For Pakistanis, this shameful period of history should serve as a reminder that their government and military were responsible for the massacre of thousands of their Bengali Muslim brethren, which will remain in the hearts and minds of millions of Bangladeshis for years to come. Additionally, West Pakistan’s failure to maintain unity between them and their Eastern counterparts for longer than 24 years is an embarrassing example of political pragmatism based upon nationalism, while dressed up under the guise of ‘Muslim unity’.
For Bangladeshis, this piece of history should serve as a reminder that their nationalist aspirations and alliance with India came at an unfortunate and bloody price, and that the Pakistanis of today should not be held responsible for the crimes of their forefathers.
In Bangladesh, the Liberation War of 1971 and Independence Day is religiously celebrated by millions. Within the educational curriculum, there is an emphasis of a cultural struggle against the ‘colonial’ Pakistanis which was centred on the preservation of Bengali tradition, heritage and language.
However in Pakistan, the deafening silence regarding the events of 1971 within academic and political discourse, one could argue, is indicative of the country’s tacit admission of guilt. This is further exemplified by the propaganda spread by West Pakistan at the time that East Pakistanis were apostating and becoming Hindus while allying with India, which is still parroted by some to this day.
But in the context of how the above continues to influence the dynamics between British Pakistanis and Bangladeshis is glaringly obvious for me. It goes without saying that beneath the “machi paan” and “dhal roti” jokes, historical grievances and complexes still shape how these two groups perceive each other.
It is a common mindset among many Bangladeshis that Pakistanis are generally arrogant, untrustworthy, and prone to oppression and racism. Similarly, many Pakistanis perceive Bangladeshis as inferior, physically weak, and yes, usually short and dark skinned. And this poisonous distrust that many Bangladeshis have, and this arrogant superiority complex that many Pakistanis espouse was ultimately born out of one thing – nationalism, or asabiyya in Arabic – a disease which was unequivocally condemned and cursed by the same Prophet who is beloved to both groups.

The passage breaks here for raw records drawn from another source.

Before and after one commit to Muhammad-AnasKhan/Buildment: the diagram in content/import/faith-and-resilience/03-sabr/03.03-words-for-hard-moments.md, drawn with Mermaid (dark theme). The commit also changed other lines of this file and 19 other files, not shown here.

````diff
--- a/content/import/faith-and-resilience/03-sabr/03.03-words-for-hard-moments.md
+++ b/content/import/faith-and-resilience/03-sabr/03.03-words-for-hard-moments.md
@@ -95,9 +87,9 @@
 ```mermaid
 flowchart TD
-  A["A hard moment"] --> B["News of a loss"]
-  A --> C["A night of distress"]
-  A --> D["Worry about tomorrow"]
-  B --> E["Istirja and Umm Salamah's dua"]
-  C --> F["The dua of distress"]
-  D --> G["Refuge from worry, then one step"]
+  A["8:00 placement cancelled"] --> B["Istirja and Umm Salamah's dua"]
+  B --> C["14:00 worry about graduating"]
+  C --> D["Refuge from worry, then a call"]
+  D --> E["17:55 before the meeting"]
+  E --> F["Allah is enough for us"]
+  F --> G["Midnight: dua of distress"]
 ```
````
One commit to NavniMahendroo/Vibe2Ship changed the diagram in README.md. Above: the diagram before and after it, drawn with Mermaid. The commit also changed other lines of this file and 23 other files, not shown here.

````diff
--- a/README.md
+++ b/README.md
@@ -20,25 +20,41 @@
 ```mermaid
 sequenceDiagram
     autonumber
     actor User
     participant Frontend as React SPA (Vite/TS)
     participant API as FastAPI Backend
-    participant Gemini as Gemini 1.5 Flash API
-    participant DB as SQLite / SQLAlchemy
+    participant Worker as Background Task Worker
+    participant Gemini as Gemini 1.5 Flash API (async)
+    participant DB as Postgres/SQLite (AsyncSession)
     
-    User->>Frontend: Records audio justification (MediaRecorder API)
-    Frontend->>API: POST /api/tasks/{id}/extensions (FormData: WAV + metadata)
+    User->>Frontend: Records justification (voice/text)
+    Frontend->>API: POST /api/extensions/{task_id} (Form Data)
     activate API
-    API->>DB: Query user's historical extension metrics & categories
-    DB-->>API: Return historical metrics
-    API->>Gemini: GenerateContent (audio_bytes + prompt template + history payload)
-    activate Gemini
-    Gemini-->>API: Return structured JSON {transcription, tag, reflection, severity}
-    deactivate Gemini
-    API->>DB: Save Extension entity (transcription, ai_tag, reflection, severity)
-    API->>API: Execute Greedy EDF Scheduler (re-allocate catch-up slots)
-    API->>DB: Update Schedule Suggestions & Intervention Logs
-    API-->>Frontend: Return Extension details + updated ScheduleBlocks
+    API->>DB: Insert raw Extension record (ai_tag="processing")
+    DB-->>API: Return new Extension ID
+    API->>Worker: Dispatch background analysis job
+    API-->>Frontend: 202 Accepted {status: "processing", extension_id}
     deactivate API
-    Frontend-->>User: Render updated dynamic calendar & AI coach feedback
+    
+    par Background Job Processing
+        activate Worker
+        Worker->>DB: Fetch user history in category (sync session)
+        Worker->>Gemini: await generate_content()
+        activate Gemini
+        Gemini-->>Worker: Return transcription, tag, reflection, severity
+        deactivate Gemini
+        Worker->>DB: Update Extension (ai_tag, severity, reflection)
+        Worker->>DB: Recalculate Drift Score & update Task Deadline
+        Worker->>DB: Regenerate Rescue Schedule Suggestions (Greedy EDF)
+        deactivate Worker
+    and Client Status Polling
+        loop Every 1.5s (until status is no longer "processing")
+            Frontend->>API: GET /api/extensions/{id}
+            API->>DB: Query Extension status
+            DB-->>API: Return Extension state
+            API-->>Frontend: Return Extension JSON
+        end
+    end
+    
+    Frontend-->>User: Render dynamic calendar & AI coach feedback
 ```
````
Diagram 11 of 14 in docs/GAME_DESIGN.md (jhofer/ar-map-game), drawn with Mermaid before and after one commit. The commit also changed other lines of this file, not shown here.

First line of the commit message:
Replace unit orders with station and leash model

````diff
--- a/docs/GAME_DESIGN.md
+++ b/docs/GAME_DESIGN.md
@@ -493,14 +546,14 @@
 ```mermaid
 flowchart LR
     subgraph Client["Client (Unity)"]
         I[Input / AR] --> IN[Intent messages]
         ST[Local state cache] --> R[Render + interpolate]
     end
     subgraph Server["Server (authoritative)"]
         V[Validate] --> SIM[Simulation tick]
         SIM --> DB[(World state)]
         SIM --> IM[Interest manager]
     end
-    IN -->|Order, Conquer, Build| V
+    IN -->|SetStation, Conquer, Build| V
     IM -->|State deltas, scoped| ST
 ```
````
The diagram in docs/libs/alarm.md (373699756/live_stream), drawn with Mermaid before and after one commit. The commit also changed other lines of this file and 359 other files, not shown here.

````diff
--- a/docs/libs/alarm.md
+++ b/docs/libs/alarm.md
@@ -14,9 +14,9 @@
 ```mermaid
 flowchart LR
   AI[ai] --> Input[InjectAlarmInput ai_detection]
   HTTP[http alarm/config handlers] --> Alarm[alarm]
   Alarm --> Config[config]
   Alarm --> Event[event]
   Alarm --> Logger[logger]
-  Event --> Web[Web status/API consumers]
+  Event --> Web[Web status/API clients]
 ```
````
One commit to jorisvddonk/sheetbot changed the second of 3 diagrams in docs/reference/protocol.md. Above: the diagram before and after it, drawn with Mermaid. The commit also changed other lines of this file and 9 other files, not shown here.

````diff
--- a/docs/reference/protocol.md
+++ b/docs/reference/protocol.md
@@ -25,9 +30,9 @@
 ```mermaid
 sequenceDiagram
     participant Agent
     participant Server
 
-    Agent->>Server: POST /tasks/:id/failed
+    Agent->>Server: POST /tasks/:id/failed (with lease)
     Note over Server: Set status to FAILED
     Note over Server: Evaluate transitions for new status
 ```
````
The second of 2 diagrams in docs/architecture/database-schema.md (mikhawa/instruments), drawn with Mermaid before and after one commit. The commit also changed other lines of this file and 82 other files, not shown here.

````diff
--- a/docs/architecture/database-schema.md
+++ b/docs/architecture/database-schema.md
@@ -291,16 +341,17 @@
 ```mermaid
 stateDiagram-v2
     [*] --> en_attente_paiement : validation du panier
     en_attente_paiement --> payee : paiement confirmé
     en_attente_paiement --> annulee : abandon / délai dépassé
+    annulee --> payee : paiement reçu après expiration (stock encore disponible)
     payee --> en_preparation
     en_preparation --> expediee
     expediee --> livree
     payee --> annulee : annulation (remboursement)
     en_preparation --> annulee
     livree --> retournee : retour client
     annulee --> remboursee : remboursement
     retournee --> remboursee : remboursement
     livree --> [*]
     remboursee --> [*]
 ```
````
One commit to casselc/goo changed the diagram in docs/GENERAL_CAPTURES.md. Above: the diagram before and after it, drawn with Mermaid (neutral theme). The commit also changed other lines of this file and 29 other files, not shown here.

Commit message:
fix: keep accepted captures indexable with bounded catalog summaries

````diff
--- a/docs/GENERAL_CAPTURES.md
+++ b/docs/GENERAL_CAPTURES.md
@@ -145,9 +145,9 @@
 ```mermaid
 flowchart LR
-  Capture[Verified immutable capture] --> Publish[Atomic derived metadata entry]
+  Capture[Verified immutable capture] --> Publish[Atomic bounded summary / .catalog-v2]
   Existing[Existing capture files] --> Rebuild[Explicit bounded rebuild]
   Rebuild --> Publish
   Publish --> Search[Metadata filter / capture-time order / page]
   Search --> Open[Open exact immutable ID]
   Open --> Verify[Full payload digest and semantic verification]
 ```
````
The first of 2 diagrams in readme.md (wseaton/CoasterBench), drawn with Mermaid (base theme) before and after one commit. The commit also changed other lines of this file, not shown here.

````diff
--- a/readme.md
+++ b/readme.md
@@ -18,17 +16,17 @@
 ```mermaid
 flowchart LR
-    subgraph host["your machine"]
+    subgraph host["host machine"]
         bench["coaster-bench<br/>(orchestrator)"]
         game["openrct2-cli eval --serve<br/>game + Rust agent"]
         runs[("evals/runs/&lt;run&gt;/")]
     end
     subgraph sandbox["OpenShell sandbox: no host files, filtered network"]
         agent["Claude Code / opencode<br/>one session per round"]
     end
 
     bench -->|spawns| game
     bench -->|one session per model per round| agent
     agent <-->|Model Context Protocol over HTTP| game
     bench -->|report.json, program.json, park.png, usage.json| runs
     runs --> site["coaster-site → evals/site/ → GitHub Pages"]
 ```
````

In my humble opinion, and I will most likely be labelled a razakar (traitor) by many Bangladeshis for saying this, but there was only one real victor in the war on 1971 – and that was India. India successfully managed to eradicate a significant military threat on its eastern frontier by turning it into a proxy, whilst capitalising on West Pakistan’s weakness in other fronts during that period. The nightmare of a united Pakistan on its eastern and western borders which could simultaneously carry out air and ground raids in the situation of total war gave India sleepless nights. Therefore, what better outcome could India have wished for than to turn a hostile East Pakistan to a subservient Bangladesh by successfully amputating one of Pakistan’s limbs?
The underlying tribalism that shapes the Pakistani psyche towards their Bangladeshi brethren, is no different to how the predominantly powerful and wealthy Punjabi elite perceive Muhajirs, Balochis, Pathans, Sindhis, Sheedis and other ethnicities that fall under their fragile ‘national’ identity. This toxic mindset will remain an obstacle towards unity and collective prosperity if it continues to dominate the thinking of the ruling elite and the wider populace. And such resentments held by these aggrieved groups will only act as a gateway for external powers like India, the US and Israel to use these legitimate grievances to agitate separatist aspirations and to de-stabilise Pakistan.